## Data for this exercise:
"""

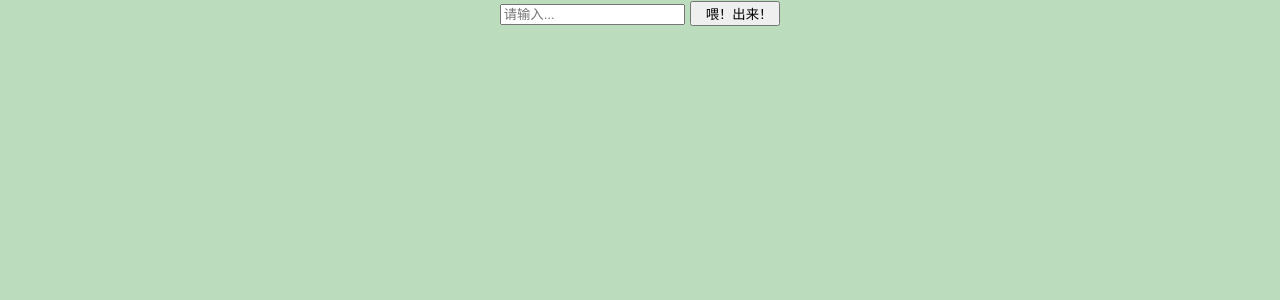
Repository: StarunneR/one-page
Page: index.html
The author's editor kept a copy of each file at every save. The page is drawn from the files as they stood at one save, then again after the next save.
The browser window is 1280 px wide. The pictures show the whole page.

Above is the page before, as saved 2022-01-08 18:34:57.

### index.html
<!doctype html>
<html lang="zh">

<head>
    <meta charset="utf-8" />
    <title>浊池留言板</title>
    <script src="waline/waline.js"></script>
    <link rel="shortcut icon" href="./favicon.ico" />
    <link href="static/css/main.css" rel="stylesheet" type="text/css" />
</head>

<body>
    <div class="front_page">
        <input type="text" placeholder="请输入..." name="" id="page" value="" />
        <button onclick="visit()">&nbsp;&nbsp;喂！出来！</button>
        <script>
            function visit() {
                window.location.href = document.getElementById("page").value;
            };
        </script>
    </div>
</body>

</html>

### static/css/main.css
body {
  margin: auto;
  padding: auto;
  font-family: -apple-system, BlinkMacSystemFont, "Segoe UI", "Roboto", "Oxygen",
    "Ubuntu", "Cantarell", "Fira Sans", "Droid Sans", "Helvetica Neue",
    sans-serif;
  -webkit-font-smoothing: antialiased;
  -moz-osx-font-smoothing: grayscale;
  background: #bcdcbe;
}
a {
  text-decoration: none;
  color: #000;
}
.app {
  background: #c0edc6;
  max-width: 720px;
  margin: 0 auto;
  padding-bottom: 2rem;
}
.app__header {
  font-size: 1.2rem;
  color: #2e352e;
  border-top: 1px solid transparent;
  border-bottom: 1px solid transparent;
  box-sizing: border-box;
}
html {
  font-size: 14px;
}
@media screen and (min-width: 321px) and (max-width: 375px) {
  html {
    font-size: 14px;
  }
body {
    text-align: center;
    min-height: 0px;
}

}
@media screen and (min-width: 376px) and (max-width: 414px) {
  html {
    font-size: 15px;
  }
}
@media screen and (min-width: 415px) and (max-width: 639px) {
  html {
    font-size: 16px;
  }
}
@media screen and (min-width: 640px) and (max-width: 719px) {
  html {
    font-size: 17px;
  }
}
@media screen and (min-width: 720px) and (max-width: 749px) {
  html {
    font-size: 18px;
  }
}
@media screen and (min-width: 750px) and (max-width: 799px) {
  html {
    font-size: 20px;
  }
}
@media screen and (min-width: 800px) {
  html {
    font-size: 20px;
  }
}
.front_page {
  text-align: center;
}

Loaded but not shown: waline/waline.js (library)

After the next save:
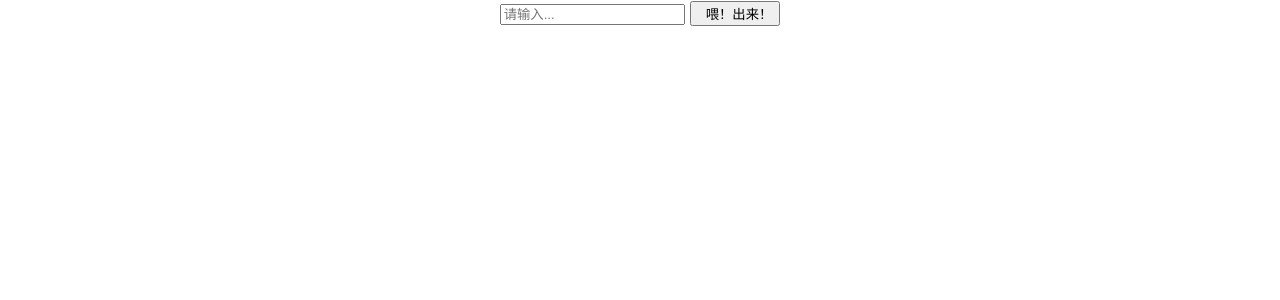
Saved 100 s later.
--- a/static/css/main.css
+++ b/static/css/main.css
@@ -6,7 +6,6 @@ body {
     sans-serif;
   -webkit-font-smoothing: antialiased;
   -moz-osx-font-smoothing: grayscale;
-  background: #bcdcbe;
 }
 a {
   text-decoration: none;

"""
"""

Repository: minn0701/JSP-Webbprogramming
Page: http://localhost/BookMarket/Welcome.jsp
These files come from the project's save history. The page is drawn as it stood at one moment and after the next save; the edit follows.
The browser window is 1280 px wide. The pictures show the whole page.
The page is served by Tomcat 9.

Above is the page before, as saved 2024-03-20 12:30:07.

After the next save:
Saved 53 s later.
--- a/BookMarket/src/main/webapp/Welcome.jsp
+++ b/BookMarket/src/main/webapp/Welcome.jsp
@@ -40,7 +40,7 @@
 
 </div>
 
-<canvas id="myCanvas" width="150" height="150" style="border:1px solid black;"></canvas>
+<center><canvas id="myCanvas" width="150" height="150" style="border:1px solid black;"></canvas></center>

"""
"""

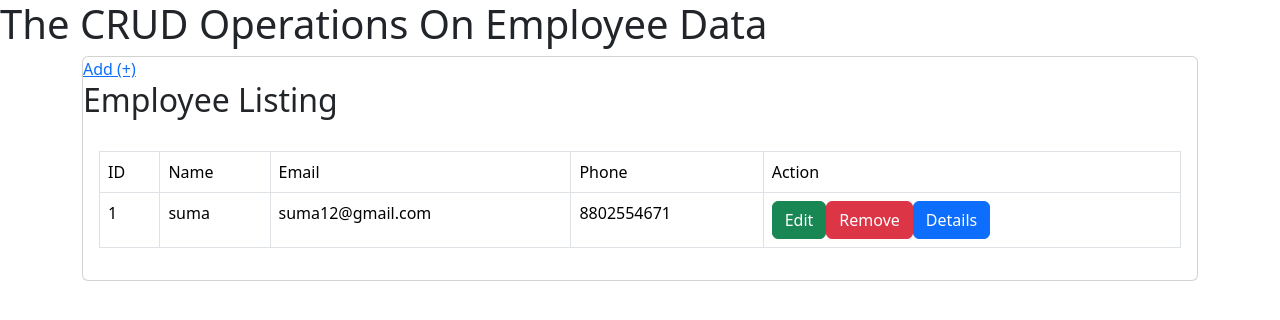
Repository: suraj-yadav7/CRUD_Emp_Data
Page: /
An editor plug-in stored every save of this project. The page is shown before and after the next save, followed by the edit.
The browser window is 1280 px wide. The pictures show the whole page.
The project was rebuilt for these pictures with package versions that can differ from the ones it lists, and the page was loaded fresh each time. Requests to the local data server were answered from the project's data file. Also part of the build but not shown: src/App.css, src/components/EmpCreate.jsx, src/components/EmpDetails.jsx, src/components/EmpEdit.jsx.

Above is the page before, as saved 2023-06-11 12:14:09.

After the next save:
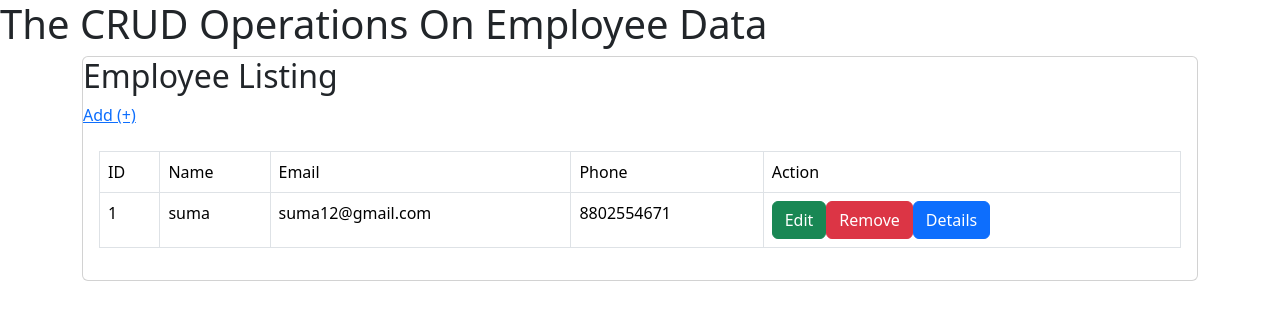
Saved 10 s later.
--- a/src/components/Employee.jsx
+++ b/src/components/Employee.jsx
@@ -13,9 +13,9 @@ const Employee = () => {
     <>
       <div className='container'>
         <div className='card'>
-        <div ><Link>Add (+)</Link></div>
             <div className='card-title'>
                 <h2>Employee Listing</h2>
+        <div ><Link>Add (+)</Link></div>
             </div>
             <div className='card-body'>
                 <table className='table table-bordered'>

"""

## Exercise requirements:
Your reply is to repeat, unchanged, the lines above running from the one with "<h2>Employee Listing</h2>" up to and including the one with "<table className='table table-bordered'>".

## Problem solution:
                 <h2>Employee Listing</h2>
+        <div ><Link>Add (+)</Link></div>
             </div>
             <div className='card-body'>
                 <table className='table table-bordered'>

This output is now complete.